Reread #4: Bee Season
(Unsure what this is about? Background on Reread here.)
OK. Next up, Myla Goldberg’s Bee Season. Often when people talk about the virtues of small bookstores, they talk about “hand selling,” that mystical process whereby a person who cares about books has a conversation with somebody similarly inclined, and an unexpected book changes hands for money. Sometime in 2000-2001, I handsold 4500 copies of this book without ever taking a bookstore job. The authors of Bee Season, A Fraction of the Whole and Mary and O’Neil owe me some drinks, although given what we know of royalty earnings, I expect those drinks to be served as a thin vapor. But that’s beside the point.
Bee Season kicked my ass in 2000 or 2001. I know it was one of those years because I remember where I was living, who I was living with, who I recommended it to, and I don’t see it on the list of books I’ve read that I started at Thanksgiving 2001. I remember reading other Myla Goldberg books later. I gave a copy to my both my mother and my now-mother-in-law, which might be a literary category with one entry. So I remember circumstances around it. But what do I remember of it?
OK. We’ve got a father who is not a rabbi, but is deeply knowledgable of Kabbalah. He has two kids (a son and a daughter) and a workaholic wife. He and his wife have no sex life. I believe he works from home, perhaps in one of those impenetrable studies children are forbidden to enter. He is affectionate towards his son, but not his daughter (Eliza?), until his daughter wins a spelling bee. I don’t recall the circumstances, but something about her win excites him, and suddenly, she is his pride and joy. He begins coaching her, much like Gus coaches Chris in the second season of Get a Life, when toxic waste gives them super powers, only Eliza has no super powers, her dad isn’t drunk, and he emphasizes a method where she “sees” the letters emerging mystically on demand (but otherwise just like Gus and Chris). They go far, and initially it brings the family together, but he gets too intense, messes things up, his son is jealous, his wife is angry, he acts like a… I’m guessing here. I don’t remember the details beyond that. I can’t remember anything.
I’m pretty confident in that partial synopsis. But as with the last one, that’s all plot, and just the outline of one, at that.

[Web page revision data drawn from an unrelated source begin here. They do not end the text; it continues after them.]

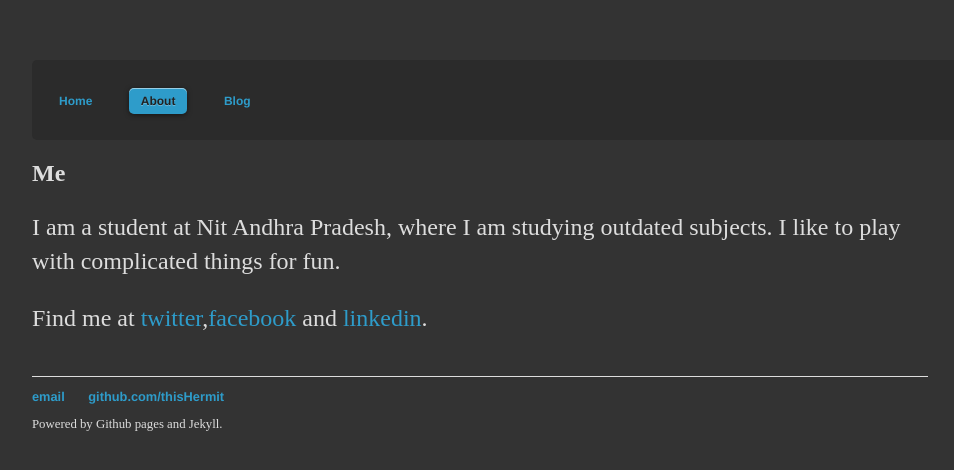
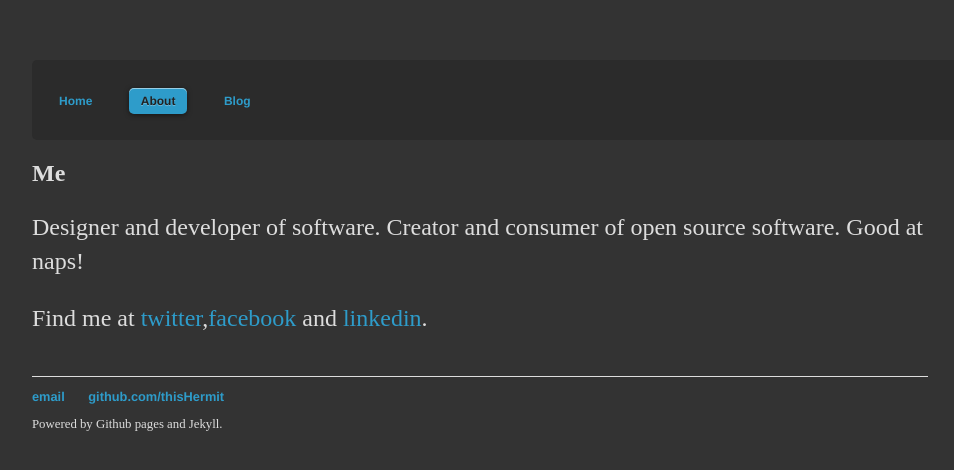
Before and after one commit to thisHermit/thisHermit.github.io, a Jekyll site: the page built from about/index.html, in a window 1280 px wide. Shown: the top 470 px of the page, without its empty margins (160-1114 px from the left). Built offline with Jekyll 4.4.1, drawn with Linux system fonts in a browser that asks for light colours.

Commit message:
Updated to a better about.

```diff
--- a/about/index.html
+++ b/about/index.html
@@ -4,8 +4,9 @@ title: Bashar Jaan Khan's About
 ---
 <h2>Me</h2>
 <p>
-  I am a student at Nit Andhra Pradesh, where I am studying outdated subjects.
-  I like to play with complicated things for fun.
+  Designer and developer of software.
+  Creator and consumer of open source software.
+  Good at naps!
 </p>
 <p>
   Find me at <a href="https://twitter.com/basharjaankhan">twitter</a>,<a href="https://www.facebook.com/bashar.jaankhan.9">facebook</a> and <a href="https://www.linkedin.com/in/bashar-jaan-khan/">linkedin</a>.
```
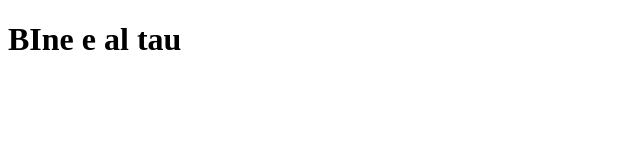
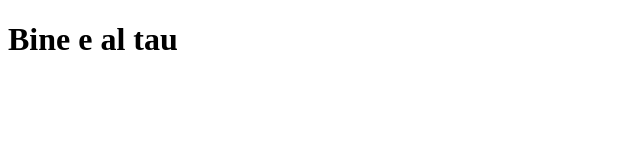
Before and after one commit to cristi-it/my_project, a plain HTML site: page index.html in a window 1280 px wide. Shown: the full height of the page, 0-640 px from the left. Drawn offline with Linux system fonts and the light colour scheme.

Commit message:
am schimbat cu i mic

```diff
--- a/index.html
+++ b/index.html
@@ -8,7 +8,7 @@
 </head>
 <body>
     <div>
-        <h1> BIne e al tau</h1>
+        <h1> Bine e al tau</h1>
     </div>
     <script src="./script.js"></script>
 </body>
```
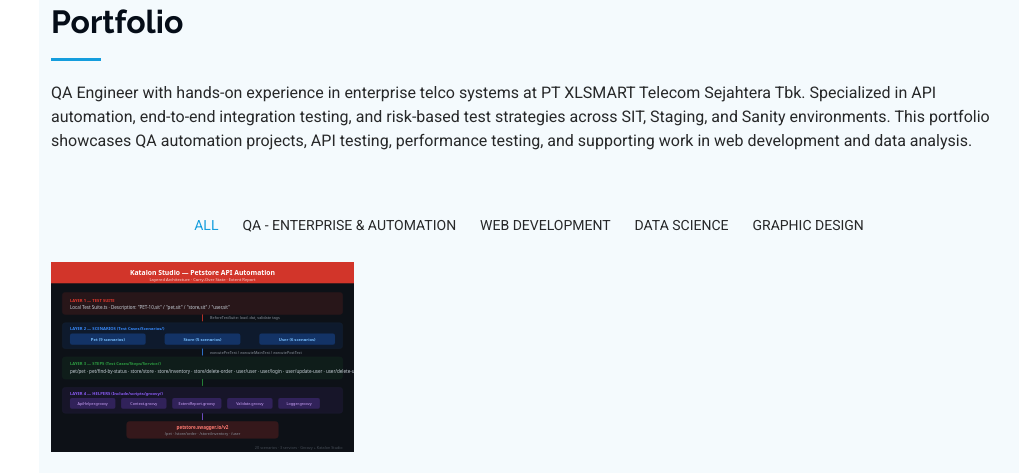
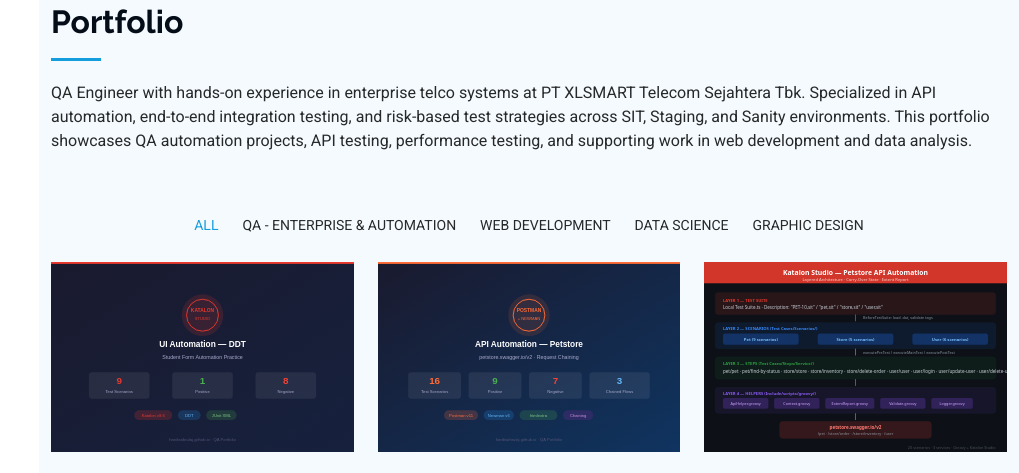
Before and after one commit to hardisahrulaj/hardisahrulaj.github.io, a plain HTML site: page index.html in a window 1280 px wide. Shown: the part 4659-5132 px from the top of the page, without its empty margins (261-1280 px from the left). Drawn offline with Linux system fonts and the light colour scheme; grey boxes are pictures that could not be loaded.

Commit message:
Revert "A"
This reverts commit abf5f086eef8f1cde0757a832d1f205eff3288d5.

```diff
--- a/index.html
+++ b/index.html
@@ -385,7 +385,7 @@
 
       <div class="row gy-4 isotope-container" data-aos="fade-up" data-aos-delay="200">
 
-        <div class="col-lg-4 col-md-6 portfolio-item isotope-item filter-books" style="display:none">
+        <div class="col-lg-4 col-md-6 portfolio-item isotope-item filter-books">
           <div class="portfolio-content h-100">
             <img src="assets/img/katalon-ddt/1.svg" class="img-fluid" alt="Katalon Studio UI Automation DDT">
             <div class="portfolio-info">
@@ -397,7 +397,7 @@
           </div>
         </div><!-- End Portfolio Item -->
 
-        <div class="col-lg-4 col-md-6 portfolio-item isotope-item filter-books" style="display:none">
+        <div class="col-lg-4 col-md-6 portfolio-item isotope-item filter-books">
           <div class="portfolio-content h-100">
             <img src="assets/img/postman-petstore/1.svg" class="img-fluid" alt="Postman Petstore API Automation">
             <div class="portfolio-info">
```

What I haven’t hinted at, and can’t remember is exactly what captivated me enough to have been so confident in recommending it so widely at the time.
So I’ll get started. Let’s talk soon.